Earlier this week, Abby Rapoport of TAP, who’s rapidly becoming one of the very best chroniclers of strange and interesting doings in state governments, reported on this phenomenon, an outgrowth (but not a direct project) of the Ron Paul Revolution, with its lurid views of a global economic collapse caused by “fiat money” (a term of abuse not heard that often since the nineteenth century). Her interview with a legislator from my home state is especially illuminating:
“What the Federal Reserve is doing with our monetary policy is catastrophic,” says Georgia state Representative Jason Spencer. “They are killing the very thing that Americans work hard for, and that’s our money,” he says. “If we got back on a true gold standard … it would keep government spending in check.”
Spencer was a secondary sponsor of one of the most extreme bills this legislative cycle, authored by Representative Bobby Franklin. While most bills, like Utah’s, would not compel anyone to use gold and silver coins, Franklin’s measure required state taxes to be paid in the precious metals. That would be tricky, of course, for the many Georgians who don’t have the coins, and the bill included no plan to make them widely available.
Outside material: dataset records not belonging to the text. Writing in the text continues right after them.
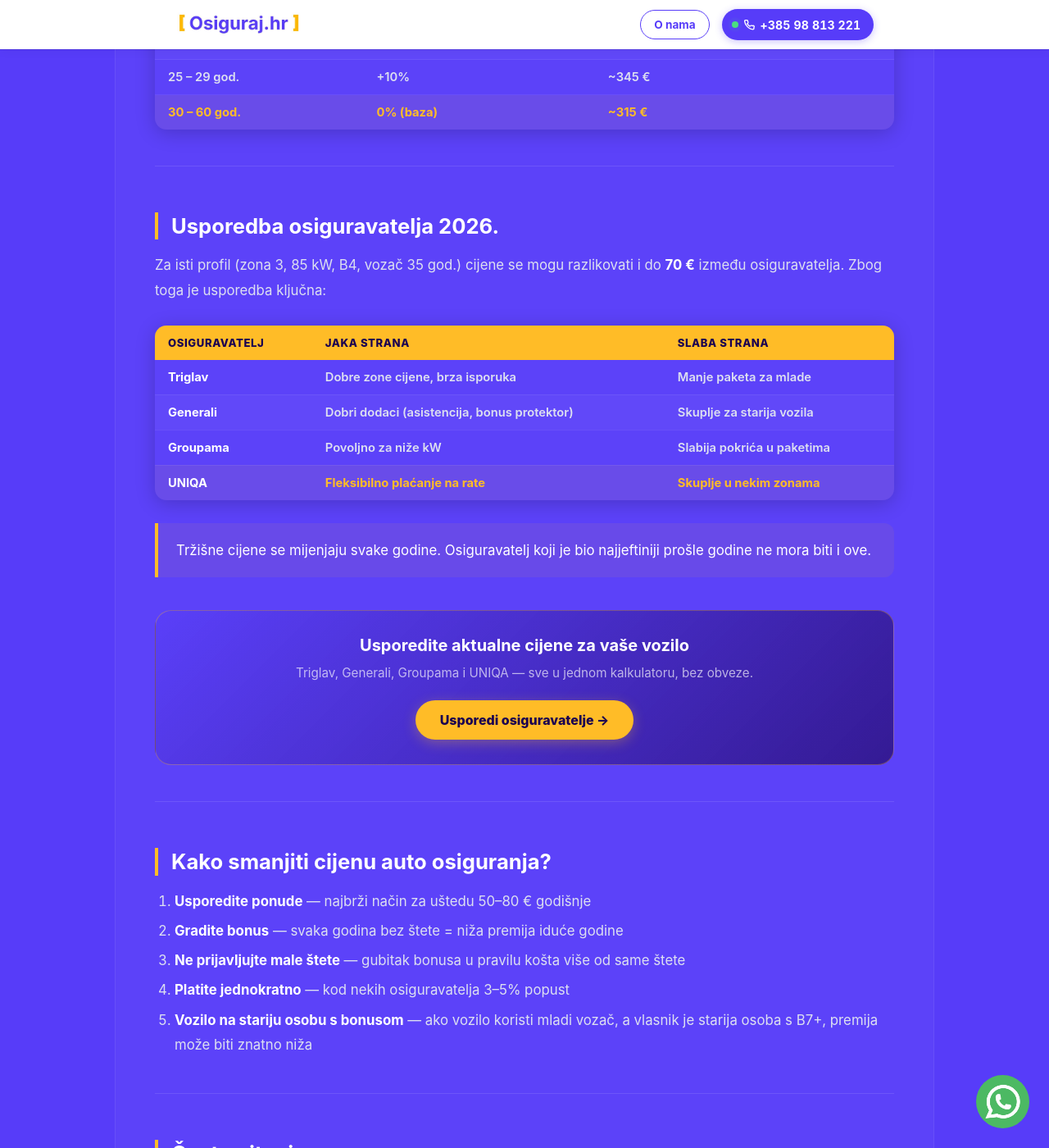
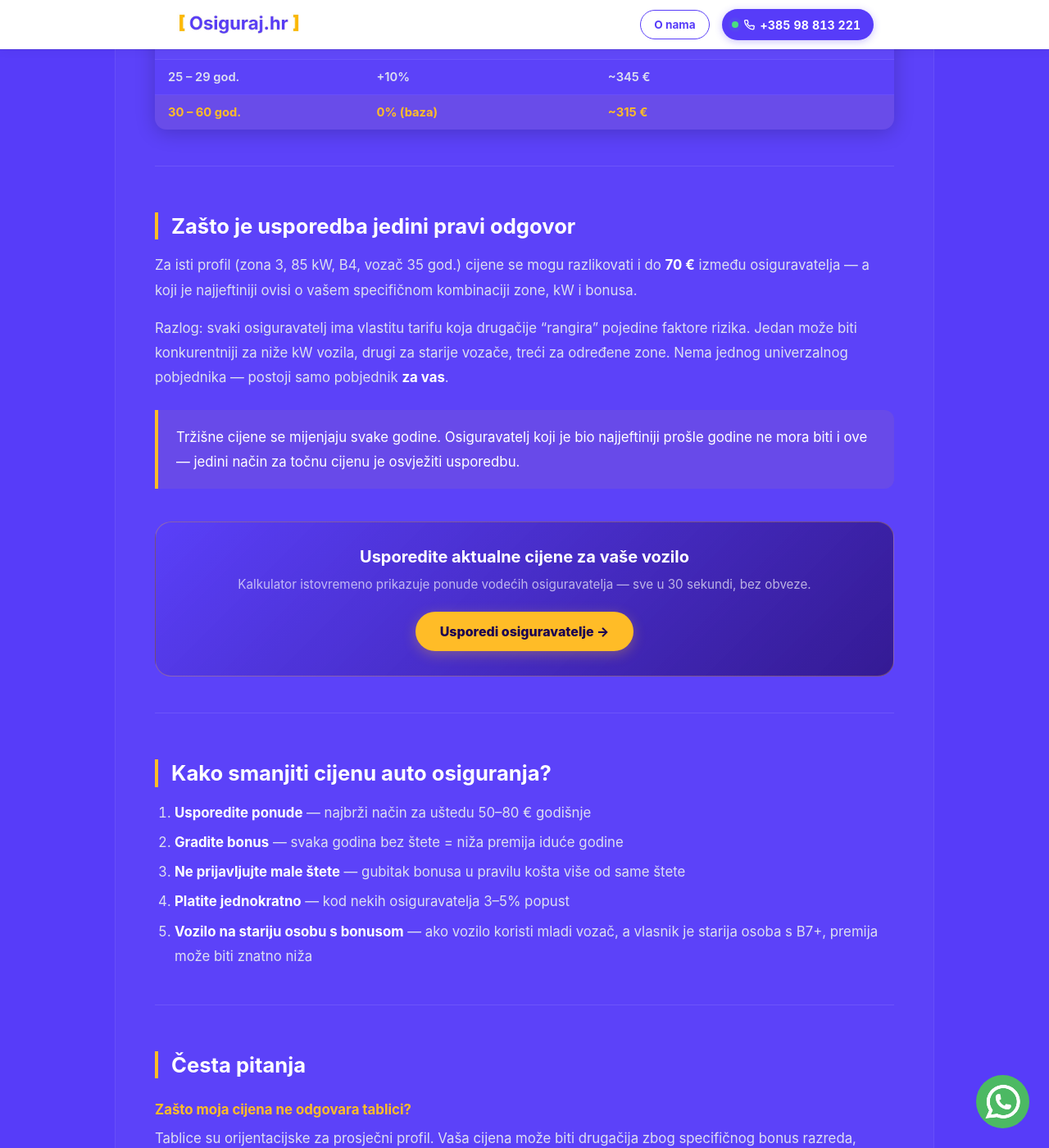
Before and after one commit to Filip-Gale/OsigurajHR, a Jekyll site: the page built from _posts/2026-03-23-koliko-kosta-auto-osiguranje-2026.md, in a window 1280 px wide and 1400 px high, scrolled down 2959 px. Shown: the whole window at 82% size. Built offline with Jekyll 4.4.1, drawn with Linux system fonts in a browser that asks for light colours; some of the changed text lies outside the part shown.

Commit message:
Remove specific insurer names from blog posts
Replace explicit Triglav/Generali/Groupama/UNIQA listings with generic
language ("vodeći osiguravatelji") to avoid exposing coverage gaps.
Reframe comparison table as explanatory copy about why comparison matters.

Co-Authored-By: Claude Sonnet 4.6 <noreply@anthropic.com>

```diff
--- a/_posts/2026-03-23-koliko-kosta-auto-osiguranje-2026.md
+++ b/_posts/2026-03-23-koliko-kosta-auto-osiguranje-2026.md
@@ -92,22 +92,17 @@ Mladi vozači (do 25 god.) statistički su najrizičnija skupina i plaćaju osje
 
 ---
 
-## Usporedba osiguravatelja 2026.
+## Zašto je usporedba jedini pravi odgovor
 
-Za isti profil (zona 3, 85 kW, B4, vozač 35 god.) cijene se mogu razlikovati i do **70 €** između osiguravatelja. Zbog toga je usporedba ključna:
+Za isti profil (zona 3, 85 kW, B4, vozač 35 god.) cijene se mogu razlikovati i do **70 €** između osiguravatelja — a koji je najjeftiniji ovisi o vašem specifičnom kombinaciji zone, kW i bonusa.
 
-| Osiguravatelj | Jaka strana | Slaba strana |
-|---|---|---|
-| **Triglav** | Dobre zone cijene, brza isporuka | Manje paketa za mlade |
-| **Generali** | Dobri dodaci (asistencija, bonus protektor) | Skuplje za starija vozila |
-| **Groupama** | Povoljno za niže kW | Slabija pokrića u paketima |
-| **UNIQA** | Fleksibilno plaćanje na rate | Skuplje u nekim zonama |
+Razlog: svaki osiguravatelj ima vlastitu tarifu koja drugačije "rangira" pojedine faktore rizika. Jedan može biti konkurentniji za niže kW vozila, drugi za starije vozače, treći za određene zone. Nema jednog univerzalnog pobjednika — postoji samo pobjednik **za vas**.
 
-> Tržišne cijene se mijenjaju svake godine. Osiguravatelj koji je bio najjeftiniji prošle godine ne mora biti i ove.
+> Tržišne cijene se mijenjaju svake godine. Osiguravatelj koji je bio najjeftiniji prošle godine ne mora biti i ove — jedini način za točnu cijenu je osvježiti usporedbu.
 
 <div class="cta-inline">
 <h3>Usporedite aktualne cijene za vaše vozilo</h3>
-<p>Triglav, Generali, Groupama i UNIQA — sve u jednom kalkulatoru, bez obveze.</p>
+<p>Kalkulator istovremeno prikazuje ponude vodećih osiguravatelja — sve u 30 sekundi, bez obveze.</p>
 <a href="/izracunaj-cijenu/" class="cta-btn-yellow">Usporedi osiguravatelje →</a>
 </div>
 
@@ -144,7 +139,7 @@ Osiguravatelji mogu prilagođavati tarife jednom godišnje. Na promjenu cijene u
 ---
 
 <div class="cta-inline">
-<h3>Provjerite svoju cijenu za 2026.</h3>
+<h3>Pronađite najnižu cijenu za vaš profil</h3>
 <p>Bez obveze — izračun za 30 sekundi, polica odmah online.</p>
 <a href="/izracunaj-cijenu/" class="cta-btn-yellow">Izračunaj cijenu →</a>
 </div>
```
Also changed, not shown: _posts/2026-03-23-kako-obnoviti-auto-osiguranje.md (+3 -10 lines), _posts/2026-03-23-sto-je-obvezno-auto-osiguranje.md (+4 -4 lines).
Franklin died last year with his bill still languishing in committee, and Spencer has decided not to pursue it further. But he’s not giving up. Next session, he plans to introduce Utah-style legislation.
Like other proponents of gold-backed currency, Spencer feels a sense of urgency to protect the wealth of his state’s residents in the event of a Fed collapse. “Fiat currencies, if you study them through history, always end bad,” he says. He points to the demise of the Argentine peso and the Russian ruble and to Zimbabwe’s problems with hyperinflation. “You got old women and children out there panning for gold,” he says. “The United States is not immune to a currency crisis.”
The idea that hyperinflation is the major economic peril facing America at the moment requires a truly special perspective on current events. But throughout history, “hard money” advocates have conflated currency with morality, and more generally, creditors with virtue. That makes latter-day goldbugs nothing more or less than the outer edge of a conservative movement increasingly inclined to define the defense of “haves against have-nots” as the defense of civilization under seige by redistributionist barbarians.